Although impatience had been a running theme throughout, it REALLY ramped up a gear by this stage. I found myself constantly thinking about giving birth. We’d not finished the nursery, nor got the house prepared and don’t even get me started on packing hospital bags. But in a completely unrealistic and impractical way, I was ready and just wanted her to arrive.
So i can’t really judge the poor gal for HER impatience now, can I?!
Aside from a little bleed at 30weeks, at which point I was advised to ‘take it easy’ and obviously ignored, there had been little in the way of troubling symptoms. Well, it troubled me that I appeared to be unable to do anything other than WADDLE by week 33, but nothing troubling to the pregnancy.
I enjoyed a weekend away with some friends where I spent the majority of it in the bath because my back decided to remind me that binge eating share sized crisps on a nightly basis has it’s consequences. But it was still lovely to just chill. And do a casual 5mile walk, as you do. At this point, I still had a fortnight to go before my maternity leave was due to start so i was pretty worried when by shift 2, I was absolutely exhausted and my back pain liked to remind me of itself at least 63756 times day. What I probably should have been a tiny bit more worried about, was the fact I seemed to be leaking every time I stood up. Dashing to the toilet, cursing myself for not doing those pelvic floor exercises as often as I should, i just put it down to yet another awful late-stage pregnancy symptom. Coupled with the intermittent back pain i’d been having, surely alarm bells would start to ring?! But at 34 weeks, it was FAR too early to be anything serious, right?!
No such luck…..
‘Welcome to pre-term labour hun.’
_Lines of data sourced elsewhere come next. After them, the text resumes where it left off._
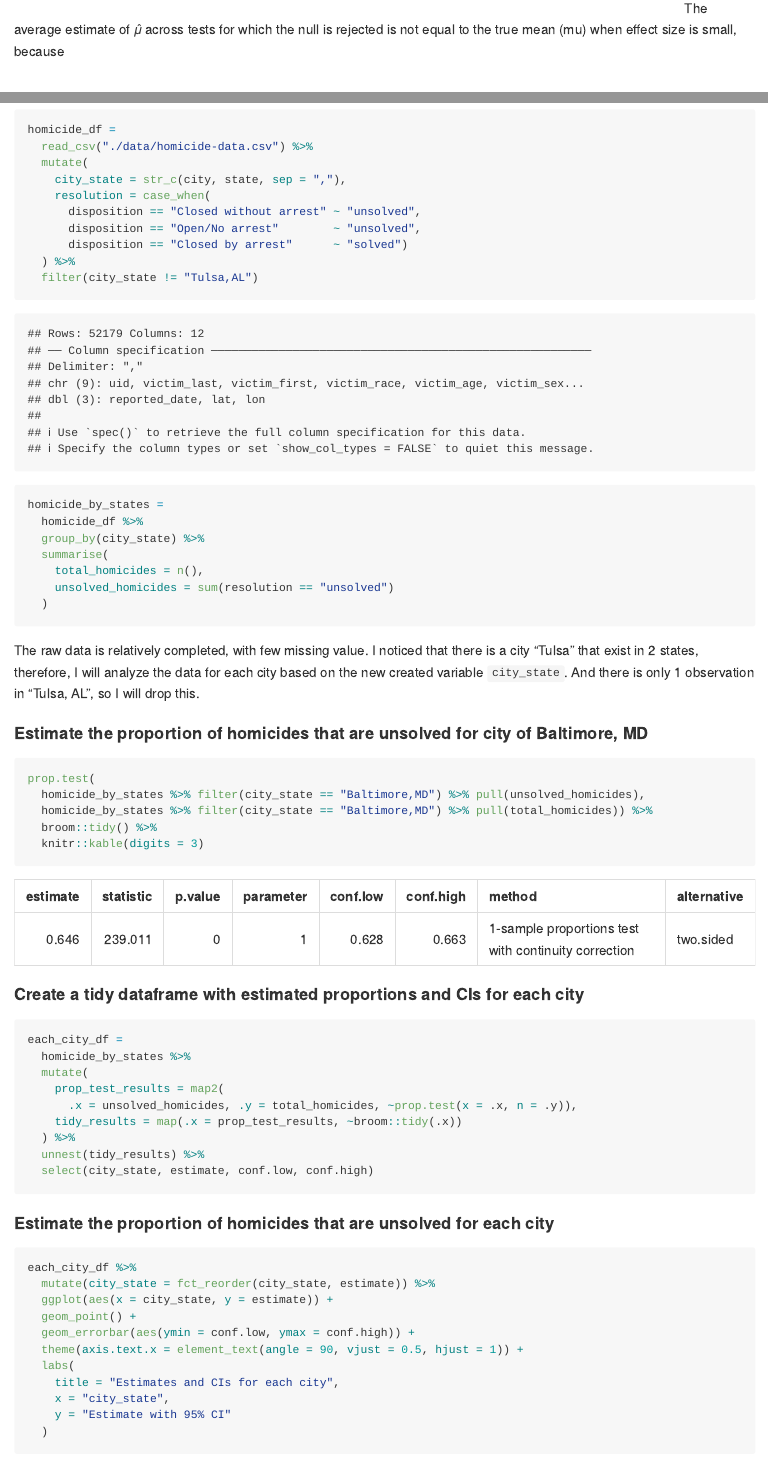
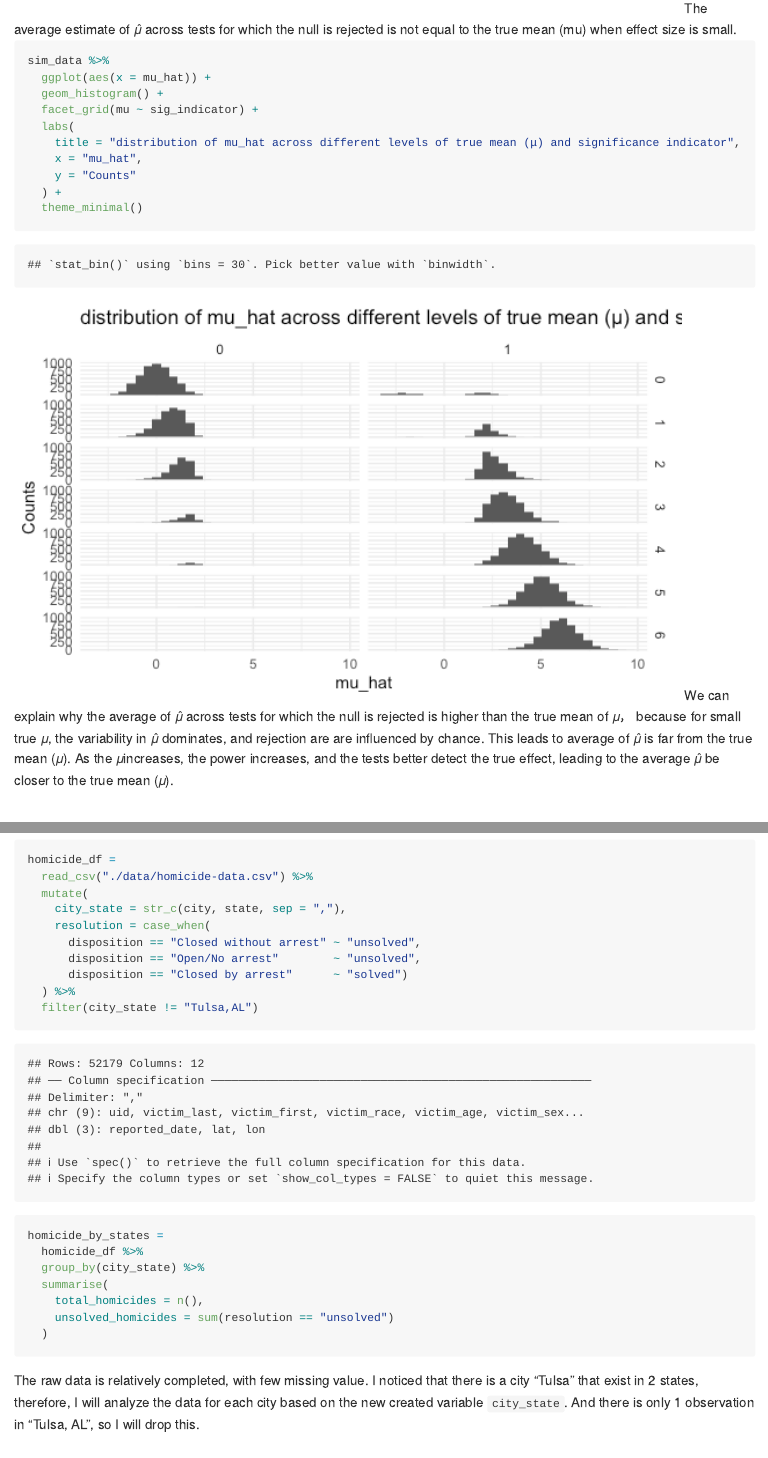
Before and after one commit to gzqgzq9/p8105_hw5_zg2486, an R Markdown document (p8105_hw5_zg2486.Rmd): the page in a window 1100 px wide, from 3990 px down, and a second part further down, joined at a grey line. The pictures show the output file p8105_hw5_zg2486.md that the author committed with the source, drawn offline in the style of GitHub.

Commit message:
add comments

````diff
--- a/p8105_hw5_zg2486.Rmd
+++ b/p8105_hw5_zg2486.Rmd
@@ -138,7 +138,22 @@ average_mu_hat =
 
 average_mu_hat
 ```
-The average estimate of 𝜇̂ across tests for which the null is rejected is not equal to the true mean (mu) when effect size is small, because
+The average estimate of 𝜇̂ across tests for which the null is rejected is not equal to the true mean (mu) when effect size is small.
+
+```{r}
+sim_data %>%
+  ggplot(aes(x = mu_hat)) +
+  geom_histogram() +
+  facet_grid(mu ~ sig_indicator) +
+  labs(
+    title = "distribution of mu_hat across different levels of true mean (μ) and significance indicator",
+    x = "mu_hat",
+    y = "Counts"
+  ) +
+  theme_minimal()
+```
+We can explain why the average of 𝜇̂ across tests for which the null is rejected is higher than the true mean of 𝜇， because for small true 𝜇, the variability in 𝜇̂ dominates, and rejection are are influenced by chance. This leads to average of 𝜇̂ is far from the true mean (𝜇). As the 𝜇increases, the power increases, and the tests better detect the true effect, leading to the average 𝜇̂ be closer to the true mean (𝜇).
+
 
 
 # Question 3
@@ -170,7 +185,7 @@ prop.test(
   homicide_by_states %>% filter(city_state == "Baltimore,MD") %>% pull(unsolved_homicides),
   homicide_by_states %>% filter(city_state == "Baltimore,MD") %>% pull(total_homicides)) %>%
   broom::tidy() %>%
-  knitr::kable(digits = 3)
+  knitr::kable()
 ```
 
 #### Create a tidy dataframe with estimated proportions and CIs for each city
````
Also changed, not shown: p8105_hw5_zg2486.md, p8105_hw5_zg2486_files/figure-gfm/unnamed-chunk-10-1.png (added), p8105_hw5_zg2486_files/figure-gfm/unnamed-chunk-6-1.png (added), p8105_hw5_zg2486.Rmd (6 more changed lines), 1 other file.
So there we have it. My non-interesting, non-eventful, relatively healthy (if you ignore my food intake for the ENTIRE time) pregnancy. No real indicators that I was going to have an early baby and certainly nothing I could have done differently to avoid it. Once all infection swabs came back negative (usually the number one cause of PROM (premature rupture of membranes)) it left me thinking that it was obviously something I had caused – maybe by doing too much or working too hard, stressing a lot?!
Thankfully most health professionals have reassured me by saying it’s ‘just one of those things’ and there’s nothing I could’ve done to prevent it. Something I’ve struggled to get my head around – ‘mum guilt’ at it’s finest hey??
It does put me at higher risk of another premature (and fast) labour – read more about my birth here if it tickles your fancy – but I’ll worry about that if/when the time comes.
For now? I’m gonna enjoy a bit more of my delightfully impatient, fiercely independent and determined little EIGHT MONTH baby.